  26. Let it "can" for the full 20 minutes, and then turn off the heat and gently push the canner to a cooler spot on your stove.
  27. It will take about an hour or more for the pressure to release naturally from your canner and the lid lock to lower. You never want to force this or try to open your pot early. It's bad.
  28. When the lid lock drops, remove the rocker from your pot and let it cool for another 10 minutes before trying to open the pot.
  29. When you open the pot, lift the lid away from you so the steam doesn't burn you and use your jar lifter to gently lift your jars straight out of the pot onto your towel.
  30. Leave your jars to cool for 24 hours.
  31. All lids should have popped and will ping if you tap them on top. If they thud instead and have not popped, you'll either need to put them in the fridge and use them in a few days if there are three jars or less. If you have four or more that didn't seal, you can remove the lids, refill the jars with water, replace them with a new lid and start the process over.
  32. If you have more green beans to process, go ahead and start the next cycle now.
  33. Label your jars with the date and what's inside, remove the rings, and store your jars in a cool location. The rings promote bacteria and may compromise your food. You'll want to remove them for storage. Enjoy!

Altitude Adjustment for Pressure Canning

These green beans will keep for up to a year.

These green beans will keep for up to a year.

More Canning Ideas

Yummy! Once you have mastered green beans, you'll likely be hungry for more canning experience. I don't blame you!
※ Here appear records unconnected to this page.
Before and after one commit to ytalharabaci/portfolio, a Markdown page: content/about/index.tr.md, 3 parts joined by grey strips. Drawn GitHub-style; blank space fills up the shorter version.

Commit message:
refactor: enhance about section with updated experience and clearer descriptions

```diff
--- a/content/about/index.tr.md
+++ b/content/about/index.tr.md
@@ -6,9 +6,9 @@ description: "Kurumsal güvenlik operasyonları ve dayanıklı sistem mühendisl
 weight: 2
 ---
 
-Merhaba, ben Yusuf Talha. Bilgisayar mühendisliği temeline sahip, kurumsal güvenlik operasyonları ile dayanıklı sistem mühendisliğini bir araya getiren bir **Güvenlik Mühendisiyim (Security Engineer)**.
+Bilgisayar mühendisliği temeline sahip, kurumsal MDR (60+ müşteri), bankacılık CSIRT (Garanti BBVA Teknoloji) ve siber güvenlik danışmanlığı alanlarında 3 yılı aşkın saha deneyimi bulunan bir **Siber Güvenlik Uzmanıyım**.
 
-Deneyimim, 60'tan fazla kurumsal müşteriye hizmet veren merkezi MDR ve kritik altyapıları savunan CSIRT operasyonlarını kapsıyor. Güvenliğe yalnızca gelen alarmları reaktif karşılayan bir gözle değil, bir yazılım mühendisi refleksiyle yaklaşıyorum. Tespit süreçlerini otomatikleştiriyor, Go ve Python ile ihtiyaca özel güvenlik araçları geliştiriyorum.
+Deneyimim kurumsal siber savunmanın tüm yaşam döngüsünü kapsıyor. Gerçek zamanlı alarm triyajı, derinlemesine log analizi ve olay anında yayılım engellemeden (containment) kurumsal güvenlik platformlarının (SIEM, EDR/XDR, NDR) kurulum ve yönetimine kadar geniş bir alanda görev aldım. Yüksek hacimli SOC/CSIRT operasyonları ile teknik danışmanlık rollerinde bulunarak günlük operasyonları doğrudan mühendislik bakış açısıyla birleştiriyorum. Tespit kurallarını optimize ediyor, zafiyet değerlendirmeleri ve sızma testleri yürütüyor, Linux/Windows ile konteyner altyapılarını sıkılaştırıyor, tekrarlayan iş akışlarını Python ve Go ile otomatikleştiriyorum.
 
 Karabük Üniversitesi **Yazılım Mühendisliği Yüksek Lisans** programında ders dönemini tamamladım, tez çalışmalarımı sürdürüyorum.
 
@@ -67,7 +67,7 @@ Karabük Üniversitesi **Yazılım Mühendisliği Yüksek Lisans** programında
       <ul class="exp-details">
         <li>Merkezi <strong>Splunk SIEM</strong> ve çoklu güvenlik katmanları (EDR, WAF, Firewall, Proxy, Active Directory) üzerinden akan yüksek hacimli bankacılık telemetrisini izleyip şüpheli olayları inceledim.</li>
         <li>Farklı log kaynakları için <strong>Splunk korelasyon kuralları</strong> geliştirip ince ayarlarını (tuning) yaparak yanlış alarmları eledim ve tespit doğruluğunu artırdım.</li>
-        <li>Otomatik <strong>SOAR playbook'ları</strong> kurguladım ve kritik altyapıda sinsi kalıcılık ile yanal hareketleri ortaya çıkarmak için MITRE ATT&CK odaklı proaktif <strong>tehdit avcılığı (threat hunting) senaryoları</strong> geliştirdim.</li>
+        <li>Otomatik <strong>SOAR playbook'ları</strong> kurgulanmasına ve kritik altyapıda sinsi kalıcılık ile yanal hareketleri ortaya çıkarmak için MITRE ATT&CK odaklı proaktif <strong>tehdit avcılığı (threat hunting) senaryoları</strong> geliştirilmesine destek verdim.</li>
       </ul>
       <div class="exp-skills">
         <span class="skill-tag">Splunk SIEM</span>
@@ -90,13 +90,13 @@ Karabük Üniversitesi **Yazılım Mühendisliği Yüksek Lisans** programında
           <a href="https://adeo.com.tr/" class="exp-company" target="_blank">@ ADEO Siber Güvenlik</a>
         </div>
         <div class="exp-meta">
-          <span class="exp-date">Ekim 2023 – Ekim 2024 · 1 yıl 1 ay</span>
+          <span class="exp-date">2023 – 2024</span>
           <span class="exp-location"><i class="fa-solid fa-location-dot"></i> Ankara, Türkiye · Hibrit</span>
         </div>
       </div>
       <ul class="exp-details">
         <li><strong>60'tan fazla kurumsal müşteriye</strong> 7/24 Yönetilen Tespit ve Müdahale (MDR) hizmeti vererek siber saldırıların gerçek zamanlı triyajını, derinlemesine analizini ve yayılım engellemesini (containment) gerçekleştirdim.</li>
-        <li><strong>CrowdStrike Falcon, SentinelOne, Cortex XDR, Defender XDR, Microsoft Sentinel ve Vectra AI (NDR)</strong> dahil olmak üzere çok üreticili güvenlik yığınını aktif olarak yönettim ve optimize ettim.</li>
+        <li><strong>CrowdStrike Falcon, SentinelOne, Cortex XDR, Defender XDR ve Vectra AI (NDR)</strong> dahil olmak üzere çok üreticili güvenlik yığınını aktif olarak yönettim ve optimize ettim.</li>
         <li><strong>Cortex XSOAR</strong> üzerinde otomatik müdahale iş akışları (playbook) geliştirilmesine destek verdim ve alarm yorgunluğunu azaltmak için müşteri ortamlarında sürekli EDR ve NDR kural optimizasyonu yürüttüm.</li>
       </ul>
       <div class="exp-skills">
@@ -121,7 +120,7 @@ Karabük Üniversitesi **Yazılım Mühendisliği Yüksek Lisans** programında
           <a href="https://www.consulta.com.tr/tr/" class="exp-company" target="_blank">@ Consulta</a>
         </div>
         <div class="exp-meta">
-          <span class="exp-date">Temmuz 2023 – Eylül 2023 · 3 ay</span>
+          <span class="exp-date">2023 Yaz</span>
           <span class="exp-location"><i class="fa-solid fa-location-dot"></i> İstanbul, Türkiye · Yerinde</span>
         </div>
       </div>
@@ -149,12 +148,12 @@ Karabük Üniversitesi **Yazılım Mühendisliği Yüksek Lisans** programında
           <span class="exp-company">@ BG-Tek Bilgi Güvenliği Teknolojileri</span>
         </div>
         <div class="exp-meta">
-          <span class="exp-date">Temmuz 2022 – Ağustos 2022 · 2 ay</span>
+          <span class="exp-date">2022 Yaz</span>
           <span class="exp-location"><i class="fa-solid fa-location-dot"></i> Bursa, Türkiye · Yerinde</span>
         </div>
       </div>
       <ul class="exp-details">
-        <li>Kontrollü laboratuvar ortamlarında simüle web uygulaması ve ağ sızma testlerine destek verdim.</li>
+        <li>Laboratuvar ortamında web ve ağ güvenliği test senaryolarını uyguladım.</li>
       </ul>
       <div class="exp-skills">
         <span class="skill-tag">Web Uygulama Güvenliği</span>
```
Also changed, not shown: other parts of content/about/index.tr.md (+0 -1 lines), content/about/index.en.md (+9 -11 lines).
I generally can a number of things every year, from refried beans, pinto beans, baked beans, lima beans, black beans, green beans, kidney beans, and even great northern beans to corn, diced tomatoes, salsa, pasta sauce, tomato paste, carrots, and tons of different fruit concoctions.

Next on my list is black beans. Be looking for my next recipe, or follow my profile to get access to all of my articles. By canning my own food, not only can I control the various ingredients that go into my jars, but I get to treat my family to a number of truly yummy foods at any time of the year. This is not to mention the great satisfaction that I get from preparing food for my family myself.

I hope you enjoy! Feel free to leave me any comments or questions.

© 2018 Victoria Van Ness